- [What is expected]:
Pictures aside, repeat the listing below exactly.

- [The data]:
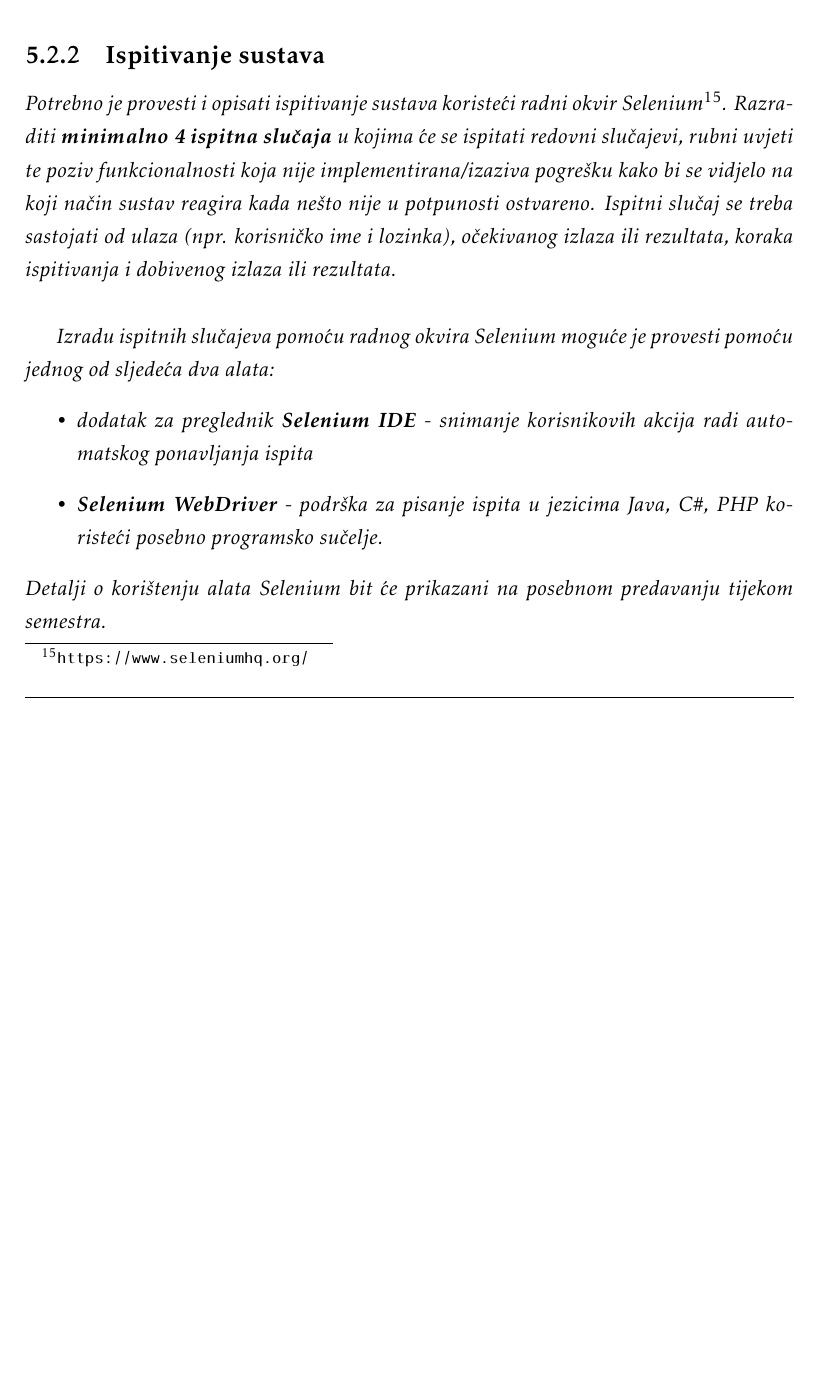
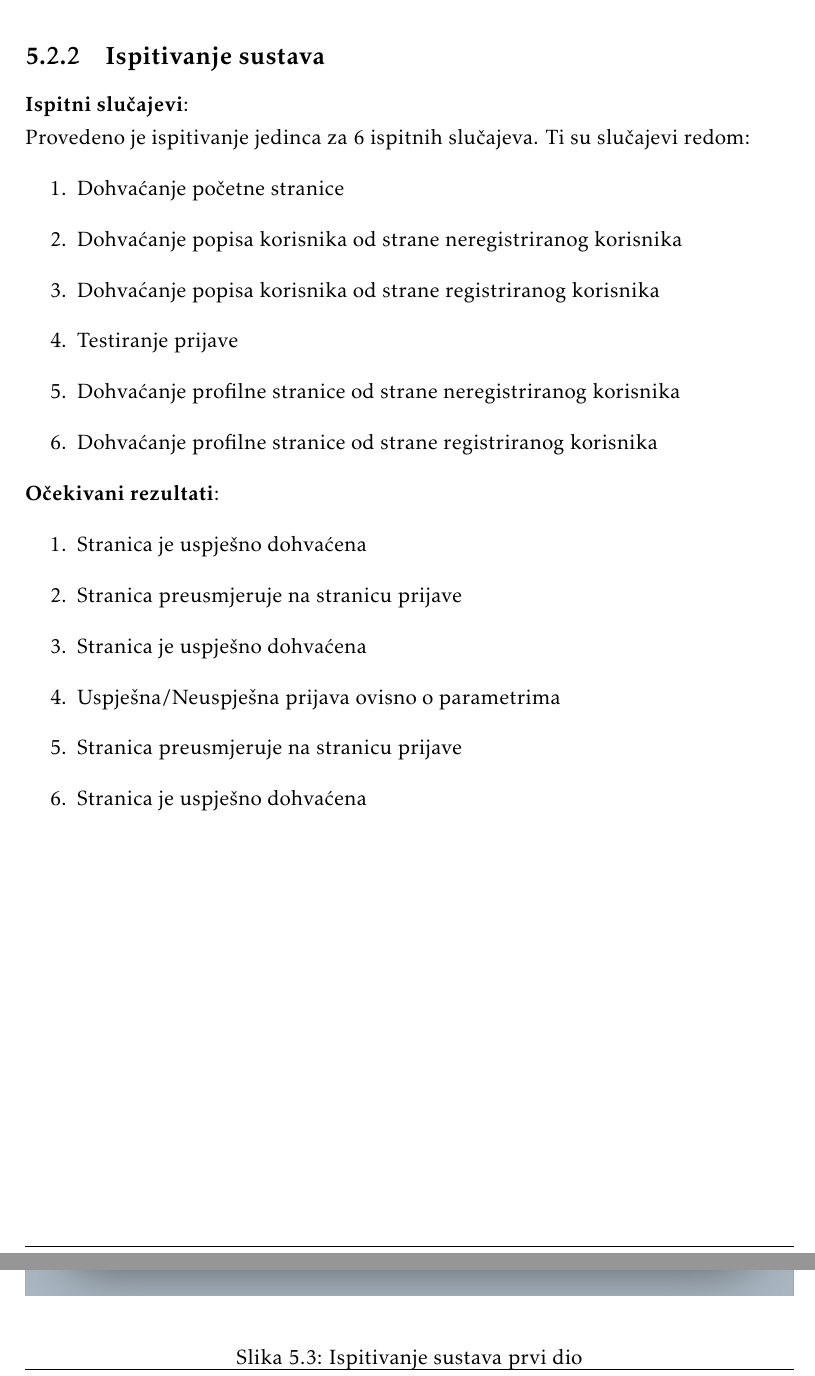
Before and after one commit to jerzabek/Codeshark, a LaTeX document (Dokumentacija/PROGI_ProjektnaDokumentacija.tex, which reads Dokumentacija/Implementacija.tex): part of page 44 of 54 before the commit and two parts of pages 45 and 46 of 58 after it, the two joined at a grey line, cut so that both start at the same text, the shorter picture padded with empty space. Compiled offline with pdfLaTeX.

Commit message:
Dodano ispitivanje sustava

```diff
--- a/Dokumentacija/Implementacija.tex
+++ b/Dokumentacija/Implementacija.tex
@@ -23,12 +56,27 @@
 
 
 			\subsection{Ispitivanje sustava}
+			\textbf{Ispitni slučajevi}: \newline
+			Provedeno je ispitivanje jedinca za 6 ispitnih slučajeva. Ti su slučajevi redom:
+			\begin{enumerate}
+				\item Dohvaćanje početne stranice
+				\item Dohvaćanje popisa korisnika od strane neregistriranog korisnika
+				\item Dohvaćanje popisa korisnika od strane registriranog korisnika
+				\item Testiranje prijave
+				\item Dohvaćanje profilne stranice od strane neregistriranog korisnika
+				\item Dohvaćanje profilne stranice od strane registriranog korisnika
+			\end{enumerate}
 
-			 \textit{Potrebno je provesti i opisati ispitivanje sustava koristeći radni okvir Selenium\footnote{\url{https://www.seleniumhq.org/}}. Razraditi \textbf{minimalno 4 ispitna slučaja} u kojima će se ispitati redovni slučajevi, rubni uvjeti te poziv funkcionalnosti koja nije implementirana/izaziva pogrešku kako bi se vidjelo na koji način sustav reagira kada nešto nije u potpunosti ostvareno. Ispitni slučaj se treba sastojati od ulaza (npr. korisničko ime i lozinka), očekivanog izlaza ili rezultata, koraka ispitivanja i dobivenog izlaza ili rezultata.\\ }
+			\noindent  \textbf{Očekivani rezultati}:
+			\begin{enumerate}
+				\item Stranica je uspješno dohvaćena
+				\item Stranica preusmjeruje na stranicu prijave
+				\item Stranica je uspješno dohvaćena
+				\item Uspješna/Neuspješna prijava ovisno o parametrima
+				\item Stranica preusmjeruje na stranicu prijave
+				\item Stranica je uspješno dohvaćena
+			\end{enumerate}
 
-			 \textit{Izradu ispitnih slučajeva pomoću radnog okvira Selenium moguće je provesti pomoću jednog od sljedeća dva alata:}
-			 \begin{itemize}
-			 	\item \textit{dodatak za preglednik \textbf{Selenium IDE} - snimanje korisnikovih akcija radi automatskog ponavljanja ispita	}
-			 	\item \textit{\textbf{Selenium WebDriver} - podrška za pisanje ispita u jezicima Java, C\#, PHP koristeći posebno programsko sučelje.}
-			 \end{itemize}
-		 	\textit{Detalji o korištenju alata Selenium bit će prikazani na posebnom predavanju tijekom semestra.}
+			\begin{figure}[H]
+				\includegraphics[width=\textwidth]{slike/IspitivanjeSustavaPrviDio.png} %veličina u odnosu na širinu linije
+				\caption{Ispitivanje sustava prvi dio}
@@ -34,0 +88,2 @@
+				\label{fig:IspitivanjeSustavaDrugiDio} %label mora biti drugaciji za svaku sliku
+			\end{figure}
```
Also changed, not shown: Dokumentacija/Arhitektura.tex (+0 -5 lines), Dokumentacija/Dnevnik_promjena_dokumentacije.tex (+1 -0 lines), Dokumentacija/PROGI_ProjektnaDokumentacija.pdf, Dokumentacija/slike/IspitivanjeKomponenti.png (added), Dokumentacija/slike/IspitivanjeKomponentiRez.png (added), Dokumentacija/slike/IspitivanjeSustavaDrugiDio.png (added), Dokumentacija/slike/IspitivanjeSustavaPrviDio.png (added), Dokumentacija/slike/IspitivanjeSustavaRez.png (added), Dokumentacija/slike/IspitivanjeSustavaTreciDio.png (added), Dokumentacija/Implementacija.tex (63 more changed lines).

- [Answer section]:
Before and after one commit to jerzabek/Codeshark, a LaTeX document (Dokumentacija/PROGI_ProjektnaDokumentacija.tex, which reads Dokumentacija/Implementacija.tex): part of page 44 of 54 before the commit and two parts of pages 45 and 46 of 58 after it, the two joined at a grey line, cut so that both start at the same text, the shorter picture padded with empty space. Compiled offline with pdfLaTeX.

Commit message:
Dodano ispitivanje sustava

```diff
--- a/Dokumentacija/Implementacija.tex
+++ b/Dokumentacija/Implementacija.tex
@@ -23,12 +56,27 @@
 
 
 			\subsection{Ispitivanje sustava}
+			\textbf{Ispitni slučajevi}: \newline
+			Provedeno je ispitivanje jedinca za 6 ispitnih slučajeva. Ti su slučajevi redom:
+			\begin{enumerate}
+				\item Dohvaćanje početne stranice
+				\item Dohvaćanje popisa korisnika od strane neregistriranog korisnika
+				\item Dohvaćanje popisa korisnika od strane registriranog korisnika
+				\item Testiranje prijave
+				\item Dohvaćanje profilne stranice od strane neregistriranog korisnika
+				\item Dohvaćanje profilne stranice od strane registriranog korisnika
+			\end{enumerate}
 
-			 \textit{Potrebno je provesti i opisati ispitivanje sustava koristeći radni okvir Selenium\footnote{\url{https://www.seleniumhq.org/}}. Razraditi \textbf{minimalno 4 ispitna slučaja} u kojima će se ispitati redovni slučajevi, rubni uvjeti te poziv funkcionalnosti koja nije implementirana/izaziva pogrešku kako bi se vidjelo na koji način sustav reagira kada nešto nije u potpunosti ostvareno. Ispitni slučaj se treba sastojati od ulaza (npr. korisničko ime i lozinka), očekivanog izlaza ili rezultata, koraka ispitivanja i dobivenog izlaza ili rezultata.\\ }
+			\noindent  \textbf{Očekivani rezultati}:
+			\begin{enumerate}
+				\item Stranica je uspješno dohvaćena
+				\item Stranica preusmjeruje na stranicu prijave
+				\item Stranica je uspješno dohvaćena
+				\item Uspješna/Neuspješna prijava ovisno o parametrima
+				\item Stranica preusmjeruje na stranicu prijave
+				\item Stranica je uspješno dohvaćena
+			\end{enumerate}
 
-			 \textit{Izradu ispitnih slučajeva pomoću radnog okvira Selenium moguće je provesti pomoću jednog od sljedeća dva alata:}
-			 \begin{itemize}
-			 	\item \textit{dodatak za preglednik \textbf{Selenium IDE} - snimanje korisnikovih akcija radi automatskog ponavljanja ispita	}
-			 	\item \textit{\textbf{Selenium WebDriver} - podrška za pisanje ispita u jezicima Java, C\#, PHP koristeći posebno programsko sučelje.}
-			 \end{itemize}
-		 	\textit{Detalji o korištenju alata Selenium bit će prikazani na posebnom predavanju tijekom semestra.}
+			\begin{figure}[H]
+				\includegraphics[width=\textwidth]{slike/IspitivanjeSustavaPrviDio.png} %veličina u odnosu na širinu linije
+				\caption{Ispitivanje sustava prvi dio}
@@ -34,0 +88,2 @@
+				\label{fig:IspitivanjeSustavaDrugiDio} %label mora biti drugaciji za svaku sliku
+			\end{figure}
```
Also changed, not shown: Dokumentacija/Arhitektura.tex (+0 -5 lines), Dokumentacija/Dnevnik_promjena_dokumentacije.tex (+1 -0 lines), Dokumentacija/PROGI_ProjektnaDokumentacija.pdf, Dokumentacija/slike/IspitivanjeKomponenti.png (added), Dokumentacija/slike/IspitivanjeKomponentiRez.png (added), Dokumentacija/slike/IspitivanjeSustavaDrugiDio.png (added), Dokumentacija/slike/IspitivanjeSustavaPrviDio.png (added), Dokumentacija/slike/IspitivanjeSustavaRez.png (added), Dokumentacija/slike/IspitivanjeSustavaTreciDio.png (added), Dokumentacija/Implementacija.tex (63 more changed lines).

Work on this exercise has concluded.